In more good news, Starbucks' yearly growth is ahead of expectations; with current revenue growth of 28.8% on a year-to-date basis, the company now expects 2004 revenue growth in the range of 25% to 30%, as opposed to the old call for 20% for the year. It upped its 2004 earnings projection to $0.90 to $0.91 per share, from $0.86 to $0.87 per share.
(Don't get too excited -- Starbucks still stands by its old projections, that 20% revenue growth and 3% to 7% in same-store sales growth, with monthly anomalies, are the more realistic targets for the long term. Which ain't too shabby either.)
If there was any downside, it was the high price of dairy goods -- ah, the foamy milk that tops our lattes. (Other companies have shared this issue -- think Papa John's
On the upside, Starbucks is eyeing the non-coffee drinking set -- recent stats say that roughly half of us Americans avoid coffee altogether. The company plans several new Frappuccino flavors for the summer months, including several that don't contain coffee. Emphasis: chocolate. And when you consider the demographics that have a taste for chocolate -- and whether Starbucks will soon funnel more kids into its stores -- it seems a wise move.

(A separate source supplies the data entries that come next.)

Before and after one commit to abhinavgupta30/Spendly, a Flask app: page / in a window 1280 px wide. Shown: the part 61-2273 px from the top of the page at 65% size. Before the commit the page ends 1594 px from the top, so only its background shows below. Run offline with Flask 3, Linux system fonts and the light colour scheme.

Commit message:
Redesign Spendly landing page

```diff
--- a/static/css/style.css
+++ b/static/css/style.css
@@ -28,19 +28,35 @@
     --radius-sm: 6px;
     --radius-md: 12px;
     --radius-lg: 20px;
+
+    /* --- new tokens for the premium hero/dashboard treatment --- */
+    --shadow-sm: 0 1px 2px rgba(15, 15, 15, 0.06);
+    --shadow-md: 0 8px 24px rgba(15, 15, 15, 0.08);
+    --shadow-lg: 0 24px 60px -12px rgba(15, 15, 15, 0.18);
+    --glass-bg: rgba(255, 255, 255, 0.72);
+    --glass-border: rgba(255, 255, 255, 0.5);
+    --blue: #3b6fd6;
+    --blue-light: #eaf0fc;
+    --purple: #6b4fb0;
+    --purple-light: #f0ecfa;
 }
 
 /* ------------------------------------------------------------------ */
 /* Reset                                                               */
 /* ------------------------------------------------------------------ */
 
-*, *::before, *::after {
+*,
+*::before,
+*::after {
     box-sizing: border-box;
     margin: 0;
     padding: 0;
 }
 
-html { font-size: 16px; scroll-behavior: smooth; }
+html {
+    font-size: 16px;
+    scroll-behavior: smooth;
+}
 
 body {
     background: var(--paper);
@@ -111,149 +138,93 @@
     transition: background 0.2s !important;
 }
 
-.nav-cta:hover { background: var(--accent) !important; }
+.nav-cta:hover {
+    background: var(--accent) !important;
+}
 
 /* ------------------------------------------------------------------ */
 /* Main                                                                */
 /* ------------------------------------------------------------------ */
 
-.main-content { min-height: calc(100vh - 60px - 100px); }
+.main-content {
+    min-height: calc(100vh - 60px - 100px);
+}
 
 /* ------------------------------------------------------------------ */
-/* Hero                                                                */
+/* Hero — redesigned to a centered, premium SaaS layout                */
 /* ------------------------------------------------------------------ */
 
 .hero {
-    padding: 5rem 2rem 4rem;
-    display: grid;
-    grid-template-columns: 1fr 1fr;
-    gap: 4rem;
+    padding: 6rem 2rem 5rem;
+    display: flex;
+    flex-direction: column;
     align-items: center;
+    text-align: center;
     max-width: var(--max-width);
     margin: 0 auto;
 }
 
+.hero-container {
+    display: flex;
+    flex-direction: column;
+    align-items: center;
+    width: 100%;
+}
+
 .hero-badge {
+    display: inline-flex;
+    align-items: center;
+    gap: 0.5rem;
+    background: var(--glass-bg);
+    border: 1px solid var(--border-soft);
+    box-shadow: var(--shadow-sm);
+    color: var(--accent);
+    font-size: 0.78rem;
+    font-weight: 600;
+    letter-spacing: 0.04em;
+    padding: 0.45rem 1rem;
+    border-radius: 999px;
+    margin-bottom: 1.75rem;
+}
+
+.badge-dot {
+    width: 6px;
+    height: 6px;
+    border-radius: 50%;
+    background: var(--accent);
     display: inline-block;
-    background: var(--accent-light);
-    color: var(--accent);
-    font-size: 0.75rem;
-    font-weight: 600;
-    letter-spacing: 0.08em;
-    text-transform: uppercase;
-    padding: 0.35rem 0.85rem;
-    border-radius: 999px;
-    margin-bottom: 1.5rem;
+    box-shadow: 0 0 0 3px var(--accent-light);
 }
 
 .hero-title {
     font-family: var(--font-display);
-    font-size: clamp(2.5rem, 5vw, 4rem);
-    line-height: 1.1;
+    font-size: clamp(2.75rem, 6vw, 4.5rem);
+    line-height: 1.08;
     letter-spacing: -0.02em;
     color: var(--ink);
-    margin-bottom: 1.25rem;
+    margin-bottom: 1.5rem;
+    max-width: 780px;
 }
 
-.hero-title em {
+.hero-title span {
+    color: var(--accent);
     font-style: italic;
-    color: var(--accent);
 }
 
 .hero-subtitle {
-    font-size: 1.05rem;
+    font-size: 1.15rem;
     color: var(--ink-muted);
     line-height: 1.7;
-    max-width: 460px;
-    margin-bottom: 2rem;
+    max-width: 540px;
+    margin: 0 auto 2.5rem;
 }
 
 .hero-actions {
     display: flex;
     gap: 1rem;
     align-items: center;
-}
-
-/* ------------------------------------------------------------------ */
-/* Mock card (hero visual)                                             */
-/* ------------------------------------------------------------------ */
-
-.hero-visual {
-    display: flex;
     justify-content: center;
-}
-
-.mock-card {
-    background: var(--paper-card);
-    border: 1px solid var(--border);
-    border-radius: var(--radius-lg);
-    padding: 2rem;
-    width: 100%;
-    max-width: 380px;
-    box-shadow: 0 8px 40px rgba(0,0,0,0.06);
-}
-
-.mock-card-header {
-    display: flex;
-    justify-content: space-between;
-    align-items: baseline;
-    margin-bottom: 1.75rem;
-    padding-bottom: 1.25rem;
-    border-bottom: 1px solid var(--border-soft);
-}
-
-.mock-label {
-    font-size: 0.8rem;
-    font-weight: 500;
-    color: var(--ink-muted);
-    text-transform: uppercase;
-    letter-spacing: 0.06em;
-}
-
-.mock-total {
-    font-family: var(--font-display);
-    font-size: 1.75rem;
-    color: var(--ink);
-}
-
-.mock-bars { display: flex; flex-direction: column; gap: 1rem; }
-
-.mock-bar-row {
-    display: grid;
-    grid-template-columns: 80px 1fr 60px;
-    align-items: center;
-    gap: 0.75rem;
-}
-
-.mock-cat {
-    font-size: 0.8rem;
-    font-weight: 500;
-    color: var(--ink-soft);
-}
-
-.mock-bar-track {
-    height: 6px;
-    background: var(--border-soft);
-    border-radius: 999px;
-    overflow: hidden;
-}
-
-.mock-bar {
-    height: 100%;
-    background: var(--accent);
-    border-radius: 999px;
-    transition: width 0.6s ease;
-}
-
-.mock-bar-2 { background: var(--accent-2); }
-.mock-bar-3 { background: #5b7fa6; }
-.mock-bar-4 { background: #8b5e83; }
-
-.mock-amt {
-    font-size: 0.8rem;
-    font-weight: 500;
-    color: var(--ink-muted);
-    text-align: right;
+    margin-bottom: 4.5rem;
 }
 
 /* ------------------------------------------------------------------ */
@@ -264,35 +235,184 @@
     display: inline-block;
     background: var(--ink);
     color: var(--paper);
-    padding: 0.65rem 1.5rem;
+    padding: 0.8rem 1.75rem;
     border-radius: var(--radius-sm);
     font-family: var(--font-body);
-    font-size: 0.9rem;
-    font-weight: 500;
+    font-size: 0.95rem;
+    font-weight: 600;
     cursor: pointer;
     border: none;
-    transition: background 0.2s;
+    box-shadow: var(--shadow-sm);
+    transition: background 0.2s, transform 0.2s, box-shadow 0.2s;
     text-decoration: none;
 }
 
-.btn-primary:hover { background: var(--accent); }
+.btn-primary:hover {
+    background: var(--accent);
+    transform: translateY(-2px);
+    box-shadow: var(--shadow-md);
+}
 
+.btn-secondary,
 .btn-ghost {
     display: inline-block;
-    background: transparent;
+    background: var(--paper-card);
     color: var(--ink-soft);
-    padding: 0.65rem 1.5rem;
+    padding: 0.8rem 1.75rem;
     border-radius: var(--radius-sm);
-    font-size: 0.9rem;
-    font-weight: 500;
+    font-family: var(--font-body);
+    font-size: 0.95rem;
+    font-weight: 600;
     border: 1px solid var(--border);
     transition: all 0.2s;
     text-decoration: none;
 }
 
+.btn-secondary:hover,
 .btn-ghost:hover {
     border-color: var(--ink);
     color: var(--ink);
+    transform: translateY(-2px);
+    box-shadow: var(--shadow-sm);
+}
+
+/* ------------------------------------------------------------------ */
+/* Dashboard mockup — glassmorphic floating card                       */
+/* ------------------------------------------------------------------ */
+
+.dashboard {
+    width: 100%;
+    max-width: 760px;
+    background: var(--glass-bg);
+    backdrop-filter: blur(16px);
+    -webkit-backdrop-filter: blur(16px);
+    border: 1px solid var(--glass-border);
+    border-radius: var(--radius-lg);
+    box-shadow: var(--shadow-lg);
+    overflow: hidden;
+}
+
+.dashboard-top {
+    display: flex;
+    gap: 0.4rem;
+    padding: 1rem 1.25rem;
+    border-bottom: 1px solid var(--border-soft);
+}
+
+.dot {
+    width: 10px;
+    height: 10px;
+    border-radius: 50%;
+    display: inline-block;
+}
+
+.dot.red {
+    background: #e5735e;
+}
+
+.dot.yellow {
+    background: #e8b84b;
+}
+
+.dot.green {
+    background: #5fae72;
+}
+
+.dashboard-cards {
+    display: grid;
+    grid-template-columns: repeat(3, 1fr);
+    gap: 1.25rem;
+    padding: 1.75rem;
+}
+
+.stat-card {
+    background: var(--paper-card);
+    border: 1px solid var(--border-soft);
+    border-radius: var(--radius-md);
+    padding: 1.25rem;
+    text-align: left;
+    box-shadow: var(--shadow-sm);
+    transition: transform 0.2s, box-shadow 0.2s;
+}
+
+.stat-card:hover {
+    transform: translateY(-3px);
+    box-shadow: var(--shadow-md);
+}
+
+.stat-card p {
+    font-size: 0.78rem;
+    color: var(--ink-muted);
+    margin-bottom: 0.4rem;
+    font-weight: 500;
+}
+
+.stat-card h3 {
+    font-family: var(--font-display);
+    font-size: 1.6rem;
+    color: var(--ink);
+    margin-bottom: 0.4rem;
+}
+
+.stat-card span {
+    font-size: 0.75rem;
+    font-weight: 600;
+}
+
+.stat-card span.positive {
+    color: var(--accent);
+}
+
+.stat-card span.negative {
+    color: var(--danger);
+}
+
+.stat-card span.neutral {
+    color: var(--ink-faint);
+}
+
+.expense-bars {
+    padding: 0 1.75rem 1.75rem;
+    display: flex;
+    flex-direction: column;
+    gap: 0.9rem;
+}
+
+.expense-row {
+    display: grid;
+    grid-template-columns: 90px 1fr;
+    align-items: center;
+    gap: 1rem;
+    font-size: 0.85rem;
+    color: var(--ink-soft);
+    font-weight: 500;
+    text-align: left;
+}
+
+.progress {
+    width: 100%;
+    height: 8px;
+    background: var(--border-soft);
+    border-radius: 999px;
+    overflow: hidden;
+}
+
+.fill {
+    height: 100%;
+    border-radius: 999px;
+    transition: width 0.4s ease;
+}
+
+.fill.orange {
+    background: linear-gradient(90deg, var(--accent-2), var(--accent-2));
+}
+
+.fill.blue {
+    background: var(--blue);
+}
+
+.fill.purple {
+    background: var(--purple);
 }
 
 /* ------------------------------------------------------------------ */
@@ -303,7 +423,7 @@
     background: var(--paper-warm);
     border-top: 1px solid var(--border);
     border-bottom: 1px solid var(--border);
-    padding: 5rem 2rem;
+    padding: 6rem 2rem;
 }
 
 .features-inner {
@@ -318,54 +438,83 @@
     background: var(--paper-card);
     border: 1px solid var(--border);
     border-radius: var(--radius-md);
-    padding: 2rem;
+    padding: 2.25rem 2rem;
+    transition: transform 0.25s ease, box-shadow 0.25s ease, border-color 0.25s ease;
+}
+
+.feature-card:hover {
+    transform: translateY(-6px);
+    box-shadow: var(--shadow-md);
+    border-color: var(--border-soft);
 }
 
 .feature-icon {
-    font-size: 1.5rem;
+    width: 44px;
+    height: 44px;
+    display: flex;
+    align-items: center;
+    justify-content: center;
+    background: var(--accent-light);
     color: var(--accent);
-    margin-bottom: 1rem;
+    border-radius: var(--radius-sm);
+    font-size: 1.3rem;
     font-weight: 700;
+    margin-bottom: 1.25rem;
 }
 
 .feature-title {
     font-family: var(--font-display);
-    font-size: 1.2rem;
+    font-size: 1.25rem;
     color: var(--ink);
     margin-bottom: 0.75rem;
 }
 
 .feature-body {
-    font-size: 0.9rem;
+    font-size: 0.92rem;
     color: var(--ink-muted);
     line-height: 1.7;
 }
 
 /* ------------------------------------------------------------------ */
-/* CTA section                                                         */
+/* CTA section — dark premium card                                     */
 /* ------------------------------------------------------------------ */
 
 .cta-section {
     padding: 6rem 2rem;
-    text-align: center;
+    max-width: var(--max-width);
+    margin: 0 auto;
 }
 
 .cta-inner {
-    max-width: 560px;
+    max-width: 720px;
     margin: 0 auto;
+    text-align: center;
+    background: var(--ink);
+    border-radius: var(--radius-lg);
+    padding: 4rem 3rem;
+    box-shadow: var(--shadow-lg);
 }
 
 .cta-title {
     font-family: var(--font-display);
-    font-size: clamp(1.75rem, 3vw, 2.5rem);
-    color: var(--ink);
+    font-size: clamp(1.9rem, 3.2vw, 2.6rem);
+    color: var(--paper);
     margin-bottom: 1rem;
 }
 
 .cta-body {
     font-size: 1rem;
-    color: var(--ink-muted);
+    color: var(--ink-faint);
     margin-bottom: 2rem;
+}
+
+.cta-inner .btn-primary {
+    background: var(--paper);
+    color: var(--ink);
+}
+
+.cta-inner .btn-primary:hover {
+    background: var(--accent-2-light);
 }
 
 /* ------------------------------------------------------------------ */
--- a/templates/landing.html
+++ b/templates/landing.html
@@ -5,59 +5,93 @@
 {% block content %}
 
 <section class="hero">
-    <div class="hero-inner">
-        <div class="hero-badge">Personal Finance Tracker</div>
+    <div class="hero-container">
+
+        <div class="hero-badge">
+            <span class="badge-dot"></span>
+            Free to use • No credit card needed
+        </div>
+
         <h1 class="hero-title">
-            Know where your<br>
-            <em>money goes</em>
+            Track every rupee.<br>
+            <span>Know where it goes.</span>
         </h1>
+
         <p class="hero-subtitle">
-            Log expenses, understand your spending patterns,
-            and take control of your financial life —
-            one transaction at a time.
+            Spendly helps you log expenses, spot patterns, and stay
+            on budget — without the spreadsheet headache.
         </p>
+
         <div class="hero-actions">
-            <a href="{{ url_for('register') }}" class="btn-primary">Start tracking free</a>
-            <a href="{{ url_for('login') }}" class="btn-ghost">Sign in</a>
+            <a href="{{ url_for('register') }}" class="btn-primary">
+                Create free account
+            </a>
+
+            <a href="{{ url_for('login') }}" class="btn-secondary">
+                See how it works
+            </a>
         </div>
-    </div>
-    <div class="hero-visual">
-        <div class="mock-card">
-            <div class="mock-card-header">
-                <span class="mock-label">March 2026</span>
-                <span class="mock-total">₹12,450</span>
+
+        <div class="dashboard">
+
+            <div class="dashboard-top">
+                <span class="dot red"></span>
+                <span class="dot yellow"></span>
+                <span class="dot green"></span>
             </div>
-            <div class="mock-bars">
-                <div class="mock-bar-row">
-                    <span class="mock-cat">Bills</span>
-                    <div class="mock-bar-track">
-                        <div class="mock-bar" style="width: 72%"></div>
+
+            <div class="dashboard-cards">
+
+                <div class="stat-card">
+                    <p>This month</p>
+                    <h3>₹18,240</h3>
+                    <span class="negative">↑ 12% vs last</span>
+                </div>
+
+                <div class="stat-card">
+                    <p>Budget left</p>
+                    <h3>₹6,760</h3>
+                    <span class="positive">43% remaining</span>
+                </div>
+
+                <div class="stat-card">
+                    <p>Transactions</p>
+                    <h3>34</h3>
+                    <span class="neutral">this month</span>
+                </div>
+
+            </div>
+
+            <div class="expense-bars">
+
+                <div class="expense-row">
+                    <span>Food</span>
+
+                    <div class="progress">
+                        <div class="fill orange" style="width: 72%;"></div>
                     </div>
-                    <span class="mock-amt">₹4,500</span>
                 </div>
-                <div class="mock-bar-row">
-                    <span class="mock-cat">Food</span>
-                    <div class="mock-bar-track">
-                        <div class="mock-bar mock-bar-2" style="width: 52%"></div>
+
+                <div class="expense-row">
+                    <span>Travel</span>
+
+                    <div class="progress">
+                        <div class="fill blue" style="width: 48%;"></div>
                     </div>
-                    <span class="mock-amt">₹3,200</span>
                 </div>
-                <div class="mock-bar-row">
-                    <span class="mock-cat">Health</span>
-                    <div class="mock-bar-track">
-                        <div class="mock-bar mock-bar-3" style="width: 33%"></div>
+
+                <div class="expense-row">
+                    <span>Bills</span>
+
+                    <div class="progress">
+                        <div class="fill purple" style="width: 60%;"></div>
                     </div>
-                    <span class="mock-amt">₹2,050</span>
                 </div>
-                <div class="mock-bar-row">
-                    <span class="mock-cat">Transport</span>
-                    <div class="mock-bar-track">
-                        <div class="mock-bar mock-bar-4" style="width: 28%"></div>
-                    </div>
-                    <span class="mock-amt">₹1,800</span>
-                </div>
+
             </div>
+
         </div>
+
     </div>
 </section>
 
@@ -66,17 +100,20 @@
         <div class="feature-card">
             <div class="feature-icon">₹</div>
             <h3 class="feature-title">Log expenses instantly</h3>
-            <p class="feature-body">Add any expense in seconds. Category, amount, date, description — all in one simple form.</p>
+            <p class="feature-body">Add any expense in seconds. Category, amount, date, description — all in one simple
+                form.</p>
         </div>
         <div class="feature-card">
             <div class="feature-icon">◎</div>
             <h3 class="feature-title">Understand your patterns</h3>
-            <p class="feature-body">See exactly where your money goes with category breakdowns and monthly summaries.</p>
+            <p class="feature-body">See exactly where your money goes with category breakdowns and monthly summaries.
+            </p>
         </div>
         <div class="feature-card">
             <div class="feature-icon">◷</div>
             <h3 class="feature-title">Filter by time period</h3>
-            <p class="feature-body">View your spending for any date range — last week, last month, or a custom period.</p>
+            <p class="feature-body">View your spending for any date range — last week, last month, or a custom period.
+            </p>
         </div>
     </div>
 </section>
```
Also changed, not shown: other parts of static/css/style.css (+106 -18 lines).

Starbucks continues to grow its business and earnings, and its hold on the consumer taste bud shows no signs of stopping. Starbucks' stock recently rose 3%, hovering near its 52-week high. A P/E ratio of 42 sounds a bit pricey for most tastes, but when you consider Starbucks' history of delivering, it's arguable that you pay a high price for quality.
Is Starbucks overheated and investors are going to get burned? Or do you think the cafe chain can continue its earnings growth? Take a break and chat with other Fools on the Starbucks discussion board.
Alyce Lomax does not own shares of any of the companies mentioned. She is not part of the population who avoids coffee altogether; nor does she avoid chocolate.